--- Exercise input Enclosed Below ---

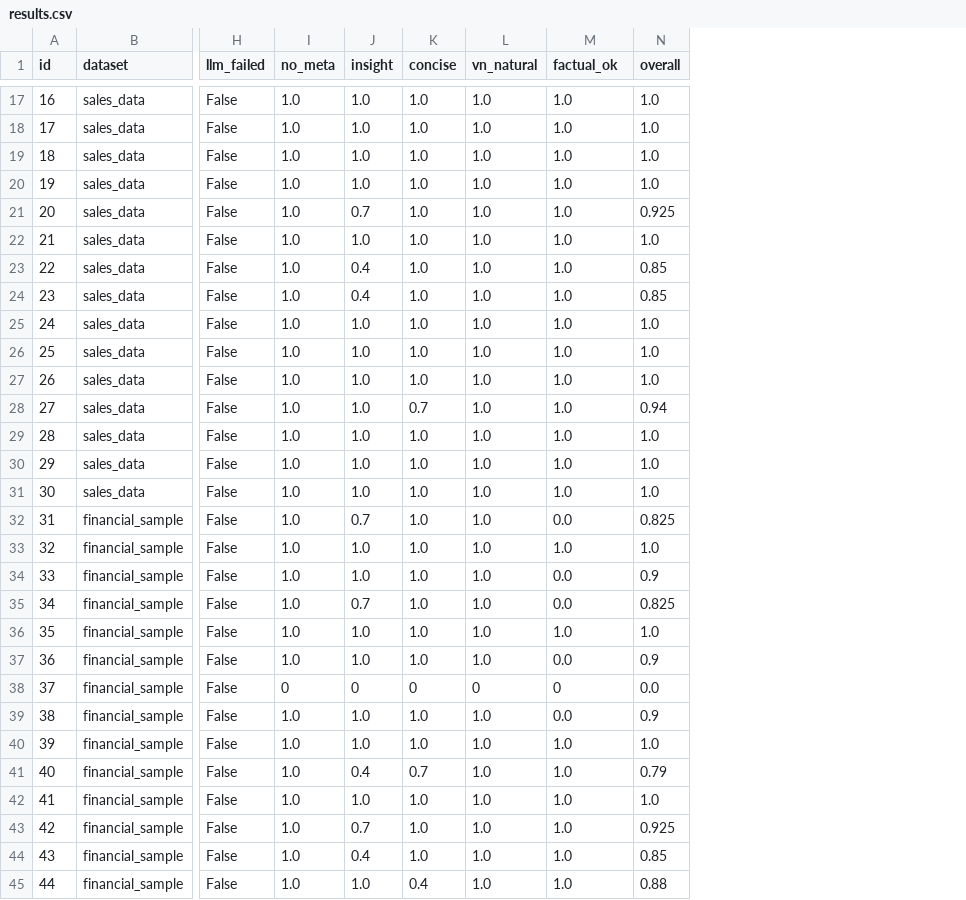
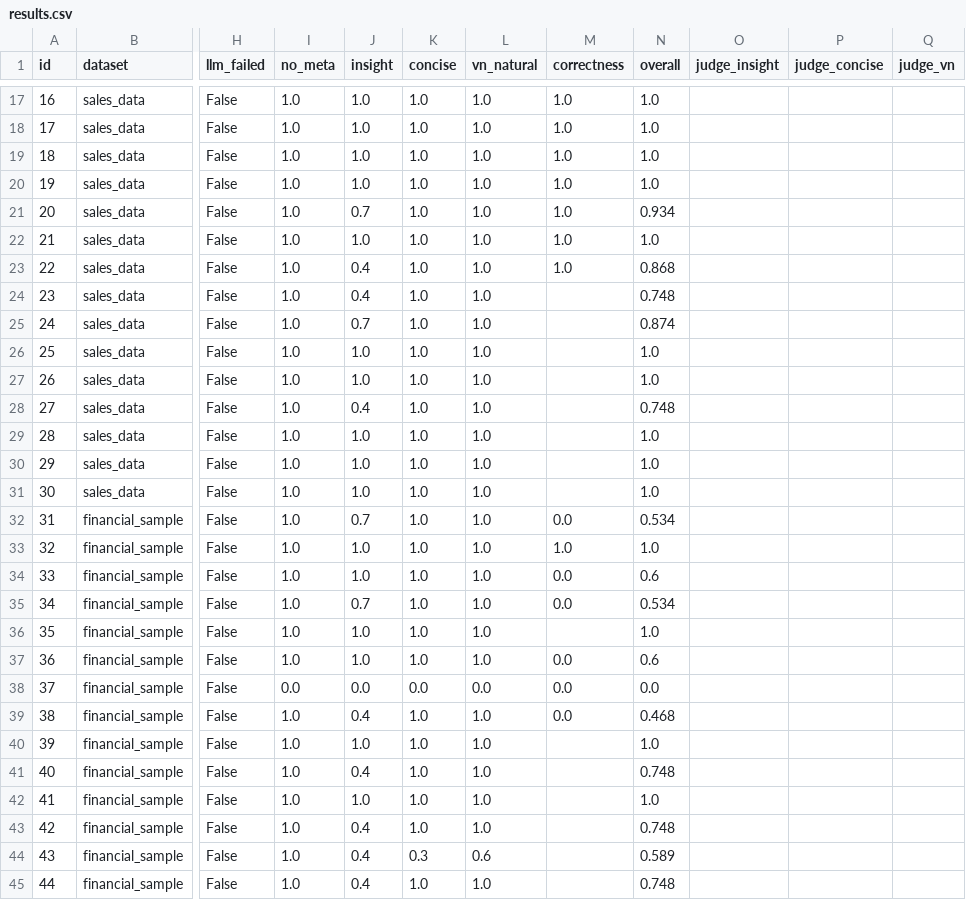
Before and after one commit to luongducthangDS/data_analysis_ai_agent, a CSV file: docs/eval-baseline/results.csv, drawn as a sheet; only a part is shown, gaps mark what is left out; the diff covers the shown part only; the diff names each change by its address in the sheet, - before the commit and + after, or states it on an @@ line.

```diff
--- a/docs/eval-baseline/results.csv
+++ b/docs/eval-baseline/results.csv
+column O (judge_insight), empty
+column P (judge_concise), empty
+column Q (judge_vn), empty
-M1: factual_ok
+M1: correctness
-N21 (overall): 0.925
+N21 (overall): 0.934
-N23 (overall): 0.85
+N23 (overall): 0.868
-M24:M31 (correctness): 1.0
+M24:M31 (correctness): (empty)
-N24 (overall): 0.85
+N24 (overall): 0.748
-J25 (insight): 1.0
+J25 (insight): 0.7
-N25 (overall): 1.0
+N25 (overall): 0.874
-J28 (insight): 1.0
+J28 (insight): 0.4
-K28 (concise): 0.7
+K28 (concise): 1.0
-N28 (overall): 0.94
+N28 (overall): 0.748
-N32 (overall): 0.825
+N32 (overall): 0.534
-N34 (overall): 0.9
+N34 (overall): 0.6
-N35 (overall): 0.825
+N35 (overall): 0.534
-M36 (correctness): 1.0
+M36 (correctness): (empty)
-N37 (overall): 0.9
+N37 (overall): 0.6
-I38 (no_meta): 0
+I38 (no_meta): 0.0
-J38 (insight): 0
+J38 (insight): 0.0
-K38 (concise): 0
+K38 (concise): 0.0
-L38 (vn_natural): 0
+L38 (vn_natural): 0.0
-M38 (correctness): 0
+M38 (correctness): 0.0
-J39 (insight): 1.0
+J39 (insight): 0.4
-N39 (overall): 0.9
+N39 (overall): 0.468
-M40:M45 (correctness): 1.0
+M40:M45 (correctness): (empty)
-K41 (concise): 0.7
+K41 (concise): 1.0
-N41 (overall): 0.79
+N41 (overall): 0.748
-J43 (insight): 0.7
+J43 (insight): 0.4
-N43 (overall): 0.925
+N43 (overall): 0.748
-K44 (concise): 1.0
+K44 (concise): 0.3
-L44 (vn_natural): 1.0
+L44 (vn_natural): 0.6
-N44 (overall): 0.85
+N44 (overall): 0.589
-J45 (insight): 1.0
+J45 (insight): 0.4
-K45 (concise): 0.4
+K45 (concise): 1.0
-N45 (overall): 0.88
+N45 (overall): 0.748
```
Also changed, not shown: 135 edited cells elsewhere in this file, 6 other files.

--- End of Enclosed Exercise input ---
--- Exercise input Enclosed Below ---

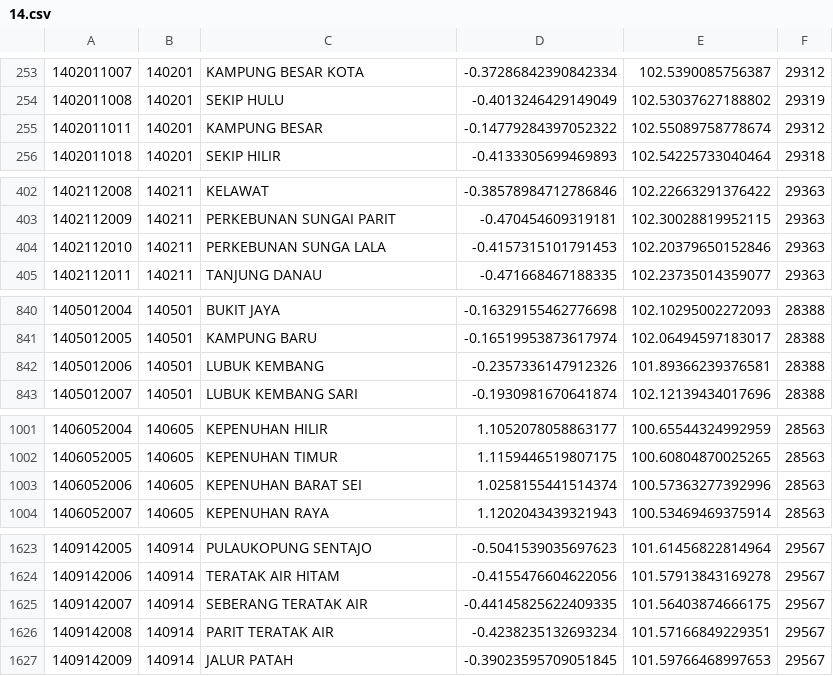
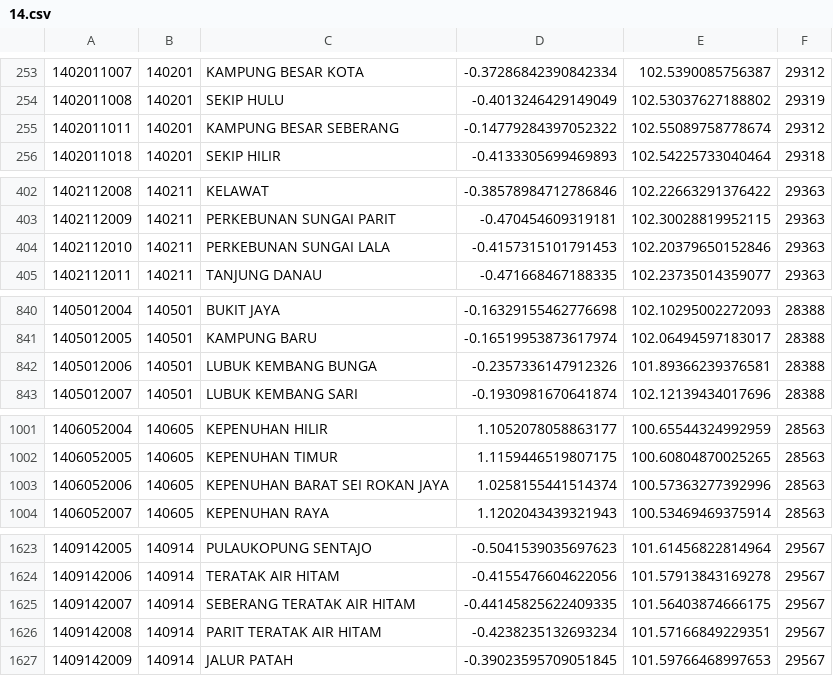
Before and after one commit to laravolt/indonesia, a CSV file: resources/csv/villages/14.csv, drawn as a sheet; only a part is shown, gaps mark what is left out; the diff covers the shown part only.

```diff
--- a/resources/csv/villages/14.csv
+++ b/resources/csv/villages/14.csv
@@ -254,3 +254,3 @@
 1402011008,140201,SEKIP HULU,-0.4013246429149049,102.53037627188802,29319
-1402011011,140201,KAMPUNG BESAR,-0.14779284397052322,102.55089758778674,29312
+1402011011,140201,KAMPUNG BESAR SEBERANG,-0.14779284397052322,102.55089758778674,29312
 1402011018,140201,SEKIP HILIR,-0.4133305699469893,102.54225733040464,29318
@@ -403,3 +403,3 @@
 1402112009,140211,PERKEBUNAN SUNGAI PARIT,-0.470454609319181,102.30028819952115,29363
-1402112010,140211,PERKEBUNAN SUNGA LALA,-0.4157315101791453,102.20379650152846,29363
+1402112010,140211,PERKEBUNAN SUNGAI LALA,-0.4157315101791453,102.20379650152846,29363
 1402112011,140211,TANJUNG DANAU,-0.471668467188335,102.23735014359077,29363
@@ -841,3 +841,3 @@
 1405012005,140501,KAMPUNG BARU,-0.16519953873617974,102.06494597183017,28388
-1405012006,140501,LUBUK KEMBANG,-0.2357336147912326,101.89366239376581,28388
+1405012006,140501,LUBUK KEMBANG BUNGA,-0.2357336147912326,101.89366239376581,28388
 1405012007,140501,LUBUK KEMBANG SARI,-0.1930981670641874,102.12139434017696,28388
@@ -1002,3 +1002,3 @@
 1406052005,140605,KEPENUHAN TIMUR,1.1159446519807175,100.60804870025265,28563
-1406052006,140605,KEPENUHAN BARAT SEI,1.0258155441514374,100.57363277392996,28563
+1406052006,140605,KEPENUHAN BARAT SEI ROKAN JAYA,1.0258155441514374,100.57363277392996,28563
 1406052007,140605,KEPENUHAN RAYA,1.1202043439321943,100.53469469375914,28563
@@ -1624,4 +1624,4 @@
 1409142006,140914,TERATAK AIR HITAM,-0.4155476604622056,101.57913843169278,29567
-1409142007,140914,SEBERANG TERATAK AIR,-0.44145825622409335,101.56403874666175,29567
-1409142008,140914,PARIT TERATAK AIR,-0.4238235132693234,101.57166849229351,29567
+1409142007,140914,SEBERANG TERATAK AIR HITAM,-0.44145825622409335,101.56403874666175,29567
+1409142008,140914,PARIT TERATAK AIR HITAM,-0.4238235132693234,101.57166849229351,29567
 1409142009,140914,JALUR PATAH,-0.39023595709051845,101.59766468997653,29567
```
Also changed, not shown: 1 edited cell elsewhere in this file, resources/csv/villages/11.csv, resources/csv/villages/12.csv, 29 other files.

--- End of Enclosed Exercise input ---

### Problem to solve:
The answer must consist of every line above that holds the string "TERATAK", copied exactly.

### Answer to the exercise:
 1409142006,140914,TERATAK AIR HITAM,-0.4155476604622056,101.57913843169278,29567
-1409142007,140914,SEBERANG TERATAK AIR,-0.44145825622409335,101.56403874666175,29567
-1409142008,140914,PARIT TERATAK AIR,-0.4238235132693234,101.57166849229351,29567
+1409142007,140914,SEBERANG TERATAK AIR HITAM,-0.44145825622409335,101.56403874666175,29567
+1409142008,140914,PARIT TERATAK AIR HITAM,-0.4238235132693234,101.57166849229351,29567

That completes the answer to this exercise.